=== Begin Enclosure ===
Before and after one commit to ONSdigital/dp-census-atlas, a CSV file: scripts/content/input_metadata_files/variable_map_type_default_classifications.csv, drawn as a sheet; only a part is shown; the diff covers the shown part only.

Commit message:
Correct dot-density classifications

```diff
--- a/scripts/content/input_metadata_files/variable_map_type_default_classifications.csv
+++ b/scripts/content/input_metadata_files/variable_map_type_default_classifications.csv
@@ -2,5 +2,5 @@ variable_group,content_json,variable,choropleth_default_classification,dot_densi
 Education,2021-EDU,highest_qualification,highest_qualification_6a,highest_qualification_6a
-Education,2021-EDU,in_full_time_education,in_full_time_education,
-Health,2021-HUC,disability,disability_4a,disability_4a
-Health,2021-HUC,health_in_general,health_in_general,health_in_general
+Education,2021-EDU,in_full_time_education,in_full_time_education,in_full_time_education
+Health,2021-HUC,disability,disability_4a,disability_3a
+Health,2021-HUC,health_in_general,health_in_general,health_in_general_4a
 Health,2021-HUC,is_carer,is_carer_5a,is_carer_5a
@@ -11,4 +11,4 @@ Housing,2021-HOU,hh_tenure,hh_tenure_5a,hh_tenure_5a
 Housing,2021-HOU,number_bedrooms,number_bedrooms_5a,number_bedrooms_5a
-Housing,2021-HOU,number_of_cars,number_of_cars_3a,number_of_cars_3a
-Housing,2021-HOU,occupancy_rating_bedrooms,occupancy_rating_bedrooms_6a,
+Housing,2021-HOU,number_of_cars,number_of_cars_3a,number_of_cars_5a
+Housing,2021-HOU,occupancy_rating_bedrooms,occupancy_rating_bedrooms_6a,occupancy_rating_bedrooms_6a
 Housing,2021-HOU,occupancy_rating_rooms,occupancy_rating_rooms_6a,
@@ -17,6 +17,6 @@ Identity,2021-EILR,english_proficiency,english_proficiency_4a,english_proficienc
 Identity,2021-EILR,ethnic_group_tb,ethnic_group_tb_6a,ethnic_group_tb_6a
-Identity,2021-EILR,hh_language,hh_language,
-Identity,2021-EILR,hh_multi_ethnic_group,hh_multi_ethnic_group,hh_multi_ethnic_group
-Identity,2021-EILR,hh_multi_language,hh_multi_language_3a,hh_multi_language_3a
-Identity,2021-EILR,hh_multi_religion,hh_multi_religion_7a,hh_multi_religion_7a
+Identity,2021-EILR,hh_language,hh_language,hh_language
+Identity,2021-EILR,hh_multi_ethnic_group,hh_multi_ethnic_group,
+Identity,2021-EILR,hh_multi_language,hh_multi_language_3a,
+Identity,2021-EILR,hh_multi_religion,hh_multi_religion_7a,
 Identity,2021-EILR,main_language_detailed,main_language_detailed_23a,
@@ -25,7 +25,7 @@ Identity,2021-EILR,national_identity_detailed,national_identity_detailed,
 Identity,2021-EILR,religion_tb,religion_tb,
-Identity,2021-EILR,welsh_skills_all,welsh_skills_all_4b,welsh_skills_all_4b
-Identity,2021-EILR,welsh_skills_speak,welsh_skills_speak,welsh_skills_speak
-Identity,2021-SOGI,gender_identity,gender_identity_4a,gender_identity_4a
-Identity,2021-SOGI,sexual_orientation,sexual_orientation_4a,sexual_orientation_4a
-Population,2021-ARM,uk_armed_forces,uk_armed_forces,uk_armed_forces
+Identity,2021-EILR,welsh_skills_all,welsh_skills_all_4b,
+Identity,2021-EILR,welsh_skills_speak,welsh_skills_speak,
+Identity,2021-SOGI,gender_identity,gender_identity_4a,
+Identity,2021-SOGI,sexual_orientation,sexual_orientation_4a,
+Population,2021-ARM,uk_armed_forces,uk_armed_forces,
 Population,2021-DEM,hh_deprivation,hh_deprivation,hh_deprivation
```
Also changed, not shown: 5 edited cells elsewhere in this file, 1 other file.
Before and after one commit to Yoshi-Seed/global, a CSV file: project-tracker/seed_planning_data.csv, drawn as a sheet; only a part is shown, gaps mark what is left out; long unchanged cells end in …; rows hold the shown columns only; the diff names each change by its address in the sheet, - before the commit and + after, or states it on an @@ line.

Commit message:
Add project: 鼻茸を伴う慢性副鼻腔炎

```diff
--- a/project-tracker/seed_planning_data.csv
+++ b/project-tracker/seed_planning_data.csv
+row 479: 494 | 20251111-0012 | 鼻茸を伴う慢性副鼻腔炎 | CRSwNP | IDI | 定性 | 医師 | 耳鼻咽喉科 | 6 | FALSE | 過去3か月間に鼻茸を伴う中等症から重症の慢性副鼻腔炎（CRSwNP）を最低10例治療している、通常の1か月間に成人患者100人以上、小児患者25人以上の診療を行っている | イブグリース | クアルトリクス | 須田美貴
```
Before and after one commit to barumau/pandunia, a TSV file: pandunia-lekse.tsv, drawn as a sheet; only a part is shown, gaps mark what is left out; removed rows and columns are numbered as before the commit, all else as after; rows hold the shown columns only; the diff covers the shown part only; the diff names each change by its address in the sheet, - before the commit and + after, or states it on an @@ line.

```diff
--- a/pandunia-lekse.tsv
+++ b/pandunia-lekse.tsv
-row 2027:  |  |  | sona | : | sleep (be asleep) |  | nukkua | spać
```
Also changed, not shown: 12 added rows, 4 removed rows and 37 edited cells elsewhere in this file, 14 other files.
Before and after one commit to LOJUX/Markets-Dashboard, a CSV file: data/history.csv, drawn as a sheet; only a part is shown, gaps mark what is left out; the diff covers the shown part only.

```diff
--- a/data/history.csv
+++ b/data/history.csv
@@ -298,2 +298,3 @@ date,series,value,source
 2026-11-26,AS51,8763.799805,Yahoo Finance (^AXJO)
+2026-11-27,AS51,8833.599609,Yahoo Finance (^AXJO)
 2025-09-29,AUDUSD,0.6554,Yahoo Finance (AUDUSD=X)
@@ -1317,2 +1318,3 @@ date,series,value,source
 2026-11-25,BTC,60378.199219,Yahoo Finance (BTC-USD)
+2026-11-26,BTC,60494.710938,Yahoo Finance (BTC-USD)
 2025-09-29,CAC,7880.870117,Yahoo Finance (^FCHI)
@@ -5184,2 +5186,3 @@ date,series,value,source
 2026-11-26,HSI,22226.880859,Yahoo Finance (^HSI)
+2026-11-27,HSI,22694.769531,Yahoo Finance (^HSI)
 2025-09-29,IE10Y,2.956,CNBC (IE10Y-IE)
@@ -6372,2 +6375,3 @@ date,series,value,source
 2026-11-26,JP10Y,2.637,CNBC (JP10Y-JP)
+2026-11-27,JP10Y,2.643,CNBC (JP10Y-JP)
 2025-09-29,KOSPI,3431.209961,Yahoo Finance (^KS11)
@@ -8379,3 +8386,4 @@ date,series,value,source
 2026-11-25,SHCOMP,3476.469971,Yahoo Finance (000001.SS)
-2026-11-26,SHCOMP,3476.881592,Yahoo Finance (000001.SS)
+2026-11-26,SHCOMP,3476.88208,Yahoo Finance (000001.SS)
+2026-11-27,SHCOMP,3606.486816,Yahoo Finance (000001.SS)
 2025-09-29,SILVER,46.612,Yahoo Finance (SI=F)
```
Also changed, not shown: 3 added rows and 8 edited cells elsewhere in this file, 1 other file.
=== End Enclosure ===
## What is being asked
Print out the full listing above, word for word.

## Final answer
Before and after one commit to ONSdigital/dp-census-atlas, a CSV file: scripts/content/input_metadata_files/variable_map_type_default_classifications.csv, drawn as a sheet; only a part is shown; the diff covers the shown part only.

Commit message:
Correct dot-density classifications

```diff
--- a/scripts/content/input_metadata_files/variable_map_type_default_classifications.csv
+++ b/scripts/content/input_metadata_files/variable_map_type_default_classifications.csv
@@ -2,5 +2,5 @@ variable_group,content_json,variable,choropleth_default_classification,dot_densi
 Education,2021-EDU,highest_qualification,highest_qualification_6a,highest_qualification_6a
-Education,2021-EDU,in_full_time_education,in_full_time_education,
-Health,2021-HUC,disability,disability_4a,disability_4a
-Health,2021-HUC,health_in_general,health_in_general,health_in_general
+Education,2021-EDU,in_full_time_education,in_full_time_education,in_full_time_education
+Health,2021-HUC,disability,disability_4a,disability_3a
+Health,2021-HUC,health_in_general,health_in_general,health_in_general_4a
 Health,2021-HUC,is_carer,is_carer_5a,is_carer_5a
@@ -11,4 +11,4 @@ Housing,2021-HOU,hh_tenure,hh_tenure_5a,hh_tenure_5a
 Housing,2021-HOU,number_bedrooms,number_bedrooms_5a,number_bedrooms_5a
-Housing,2021-HOU,number_of_cars,number_of_cars_3a,number_of_cars_3a
-Housing,2021-HOU,occupancy_rating_bedrooms,occupancy_rating_bedrooms_6a,
+Housing,2021-HOU,number_of_cars,number_of_cars_3a,number_of_cars_5a
+Housing,2021-HOU,occupancy_rating_bedrooms,occupancy_rating_bedrooms_6a,occupancy_rating_bedrooms_6a
 Housing,2021-HOU,occupancy_rating_rooms,occupancy_rating_rooms_6a,
@@ -17,6 +17,6 @@ Identity,2021-EILR,english_proficiency,english_proficiency_4a,english_proficienc
 Identity,2021-EILR,ethnic_group_tb,ethnic_group_tb_6a,ethnic_group_tb_6a
-Identity,2021-EILR,hh_language,hh_language,
-Identity,2021-EILR,hh_multi_ethnic_group,hh_multi_ethnic_group,hh_multi_ethnic_group
-Identity,2021-EILR,hh_multi_language,hh_multi_language_3a,hh_multi_language_3a
-Identity,2021-EILR,hh_multi_religion,hh_multi_religion_7a,hh_multi_religion_7a
+Identity,2021-EILR,hh_language,hh_language,hh_language
+Identity,2021-EILR,hh_multi_ethnic_group,hh_multi_ethnic_group,
+Identity,2021-EILR,hh_multi_language,hh_multi_language_3a,
+Identity,2021-EILR,hh_multi_religion,hh_multi_religion_7a,
 Identity,2021-EILR,main_language_detailed,main_language_detailed_23a,
@@ -25,7 +25,7 @@ Identity,2021-EILR,national_identity_detailed,national_identity_detailed,
 Identity,2021-EILR,religion_tb,religion_tb,
-Identity,2021-EILR,welsh_skills_all,welsh_skills_all_4b,welsh_skills_all_4b
-Identity,2021-EILR,welsh_skills_speak,welsh_skills_speak,welsh_skills_speak
-Identity,2021-SOGI,gender_identity,gender_identity_4a,gender_identity_4a
-Identity,2021-SOGI,sexual_orientation,sexual_orientation_4a,sexual_orientation_4a
-Population,2021-ARM,uk_armed_forces,uk_armed_forces,uk_armed_forces
+Identity,2021-EILR,welsh_skills_all,welsh_skills_all_4b,
+Identity,2021-EILR,welsh_skills_speak,welsh_skills_speak,
+Identity,2021-SOGI,gender_identity,gender_identity_4a,
+Identity,2021-SOGI,sexual_orientation,sexual_orientation_4a,
+Population,2021-ARM,uk_armed_forces,uk_armed_forces,
 Population,2021-DEM,hh_deprivation,hh_deprivation,hh_deprivation
```
Also changed, not shown: 5 edited cells elsewhere in this file, 1 other file.
Before and after one commit to Yoshi-Seed/global, a CSV file: project-tracker/seed_planning_data.csv, drawn as a sheet; only a part is shown, gaps mark what is left out; long unchanged cells end in …; rows hold the shown columns only; the diff names each change by its address in the sheet, - before the commit and + after, or states it on an @@ line.

Commit message:
Add project: 鼻茸を伴う慢性副鼻腔炎

```diff
--- a/project-tracker/seed_planning_data.csv
+++ b/project-tracker/seed_planning_data.csv
+row 479: 494 | 20251111-0012 | 鼻茸を伴う慢性副鼻腔炎 | CRSwNP | IDI | 定性 | 医師 | 耳鼻咽喉科 | 6 | FALSE | 過去3か月間に鼻茸を伴う中等症から重症の慢性副鼻腔炎（CRSwNP）を最低10例治療している、通常の1か月間に成人患者100人以上、小児患者25人以上の診療を行っている | イブグリース | クアルトリクス | 須田美貴
```
Before and after one commit to barumau/pandunia, a TSV file: pandunia-lekse.tsv, drawn as a sheet; only a part is shown, gaps mark what is left out; removed rows and columns are numbered as before the commit, all else as after; rows hold the shown columns only; the diff covers the shown part only; the diff names each change by its address in the sheet, - before the commit and + after, or states it on an @@ line.

```diff
--- a/pandunia-lekse.tsv
+++ b/pandunia-lekse.tsv
-row 2027:  |  |  | sona | : | sleep (be asleep) |  | nukkua | spać
```
Also changed, not shown: 12 added rows, 4 removed rows and 37 edited cells elsewhere in this file, 14 other files.
Before and after one commit to LOJUX/Markets-Dashboard, a CSV file: data/history.csv, drawn as a sheet; only a part is shown, gaps mark what is left out; the diff covers the shown part only.

```diff
--- a/data/history.csv
+++ b/data/history.csv
@@ -298,2 +298,3 @@ date,series,value,source
 2026-11-26,AS51,8763.799805,Yahoo Finance (^AXJO)
+2026-11-27,AS51,8833.599609,Yahoo Finance (^AXJO)
 2025-09-29,AUDUSD,0.6554,Yahoo Finance (AUDUSD=X)
@@ -1317,2 +1318,3 @@ date,series,value,source
 2026-11-25,BTC,60378.199219,Yahoo Finance (BTC-USD)
+2026-11-26,BTC,60494.710938,Yahoo Finance (BTC-USD)
 2025-09-29,CAC,7880.870117,Yahoo Finance (^FCHI)
@@ -5184,2 +5186,3 @@ date,series,value,source
 2026-11-26,HSI,22226.880859,Yahoo Finance (^HSI)
+2026-11-27,HSI,22694.769531,Yahoo Finance (^HSI)
 2025-09-29,IE10Y,2.956,CNBC (IE10Y-IE)
@@ -6372,2 +6375,3 @@ date,series,value,source
 2026-11-26,JP10Y,2.637,CNBC (JP10Y-JP)
+2026-11-27,JP10Y,2.643,CNBC (JP10Y-JP)
 2025-09-29,KOSPI,3431.209961,Yahoo Finance (^KS11)
@@ -8379,3 +8386,4 @@ date,series,value,source
 2026-11-25,SHCOMP,3476.469971,Yahoo Finance (000001.SS)
-2026-11-26,SHCOMP,3476.881592,Yahoo Finance (000001.SS)
+2026-11-26,SHCOMP,3476.88208,Yahoo Finance (000001.SS)
+2026-11-27,SHCOMP,3606.486816,Yahoo Finance (000001.SS)
 2025-09-29,SILVER,46.612,Yahoo Finance (SI=F)
```
Also changed, not shown: 3 added rows and 8 edited cells elsewhere in this file, 1 other file.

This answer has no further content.